Chopin's Hallucinations Likely Caused by Epilepsy
Composer also had depression, but other symptoms overlooked, researchers say
TUESDAY, Jan. 25, 2011 (HealthDay News) -- Epilepsy was the likely cause of hallucinations experienced by 19th century Polish composer Frederic Chopin, according to a new study.
Researchers reached the conclusion that Chopin had temporal lobe epilepsy after analyzing the musician's own descriptions of his hallucinations -- including his description of a "cohort of phantoms" -- as well as accounts of his life written by pupils and friends such as George Sand.
In one case, Chopin suddenly stopped a concert and left the stage after seeing creatures emerge from the piano.
Chopin's well-documented bouts of melancholy have been attributed to bipolar disorder or clinical depression, but the many hallucinatory episodes tend to have been overlooked, said Dr. Manuel Vazquez Caruncho, of Xeral-Calde Hospital Complex in Lugo, Spain, and colleagues.

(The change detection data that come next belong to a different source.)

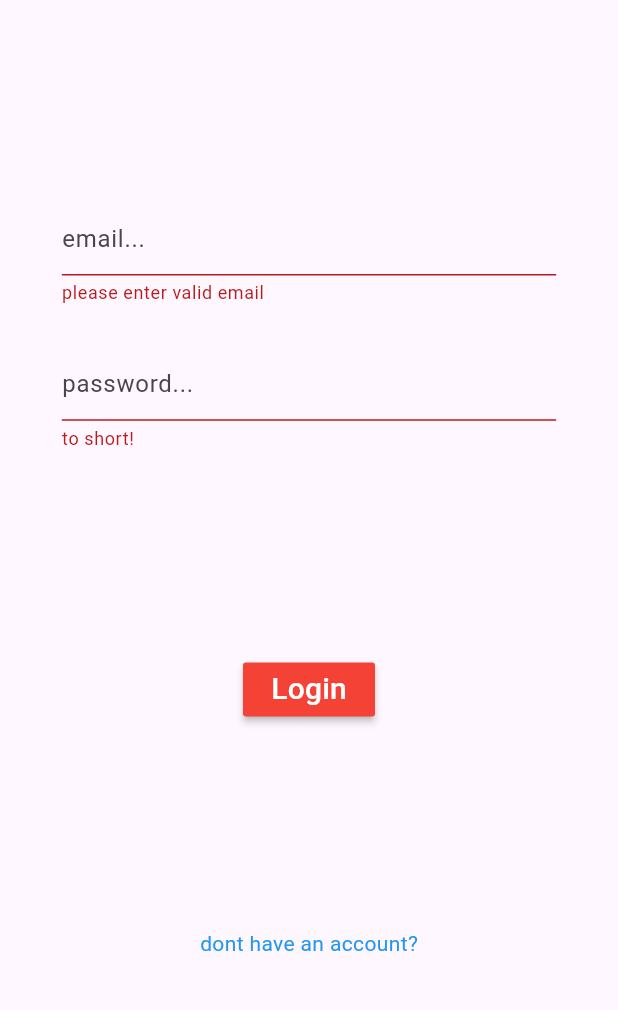
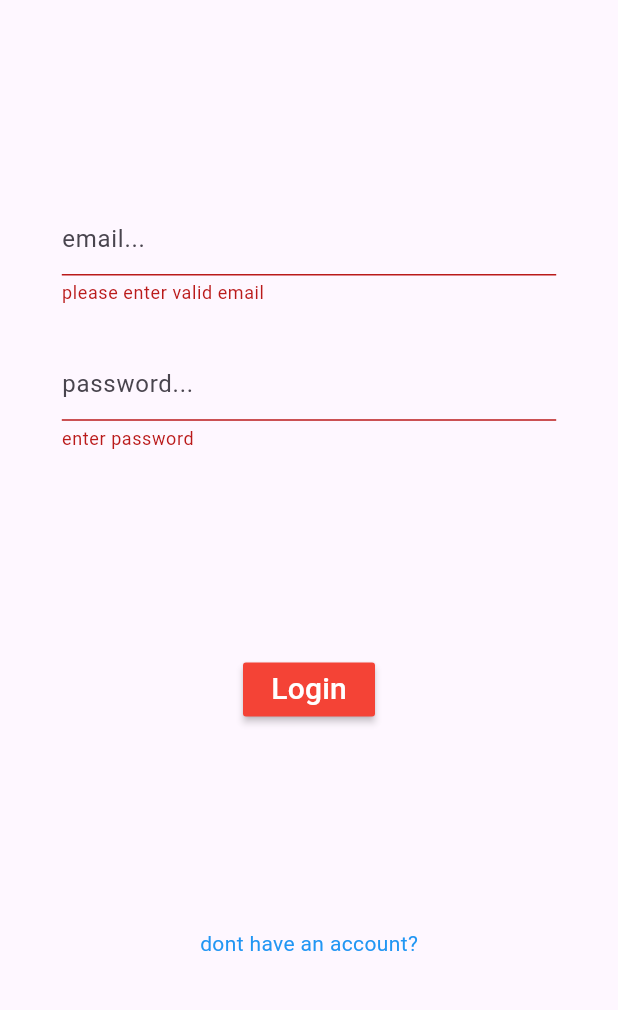
Before and after one commit to FaisalNadaf/Flutter_Social_Media, a Flutter app: the screen it shows after launch, after a tap on "Login", on a phone screen of 412 x 824 dp, the part 176-1186 px from its top. Run offline on Flutter 3.47's test engine with Material 3 defaults, Android fonts, the light colour scheme and no system bars; our stand-ins replace file_picker; accounts and stored records are empty; network calls fail.

Commit message:
register page and login page complete

```diff
--- a/lib/pages/loginPage.dart
+++ b/lib/pages/loginPage.dart
@@ -82,7 +82,11 @@ class _loginPage extends State<LoginPage> {
           _password = _value;
         });
       },
-      validator: (_value) => _value!.length > 6 ? null : "to short! ",
+      validator: (_value) => _value!.length == 0
+          ? "enter password"
+          : _value.length > 6
+              ? null
+              : "to short! ",
     );
   }
 
--- a/pubspec.yaml
+++ b/pubspec.yaml
@@ -30,6 +30,7 @@ environment:
 dependencies:
   flutter:
     sdk: flutter
+  file_picker: "8.1.2"
 
 
   # The following adds the Cupertino Icons font to your application.
```
Also changed, not shown: lib/pages/registerPage.dart (+41 -5 lines), pubspec.lock.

The study authors considered a number of possible causes of the hallucinations and eventually determined it was most likely temporal lobe epilepsy. The condition can produce complex visual hallucinations that are usually brief and fragmentary, just as described by Chopin.
There was limited understanding of epilepsy when Chopin was alive and the condition could easily have been overlooked by his doctors, the researchers noted.
Chopin was plagued by poor health throughout his life and died in 1849 at the age of 39 as a result of chronic lung disease, possibly cystic fibrosis.
The study is published in the Jan. 24 online edition of the journal Medical Humanities.
The Epilepsy Foundation has more about temporal lobe epilepsy.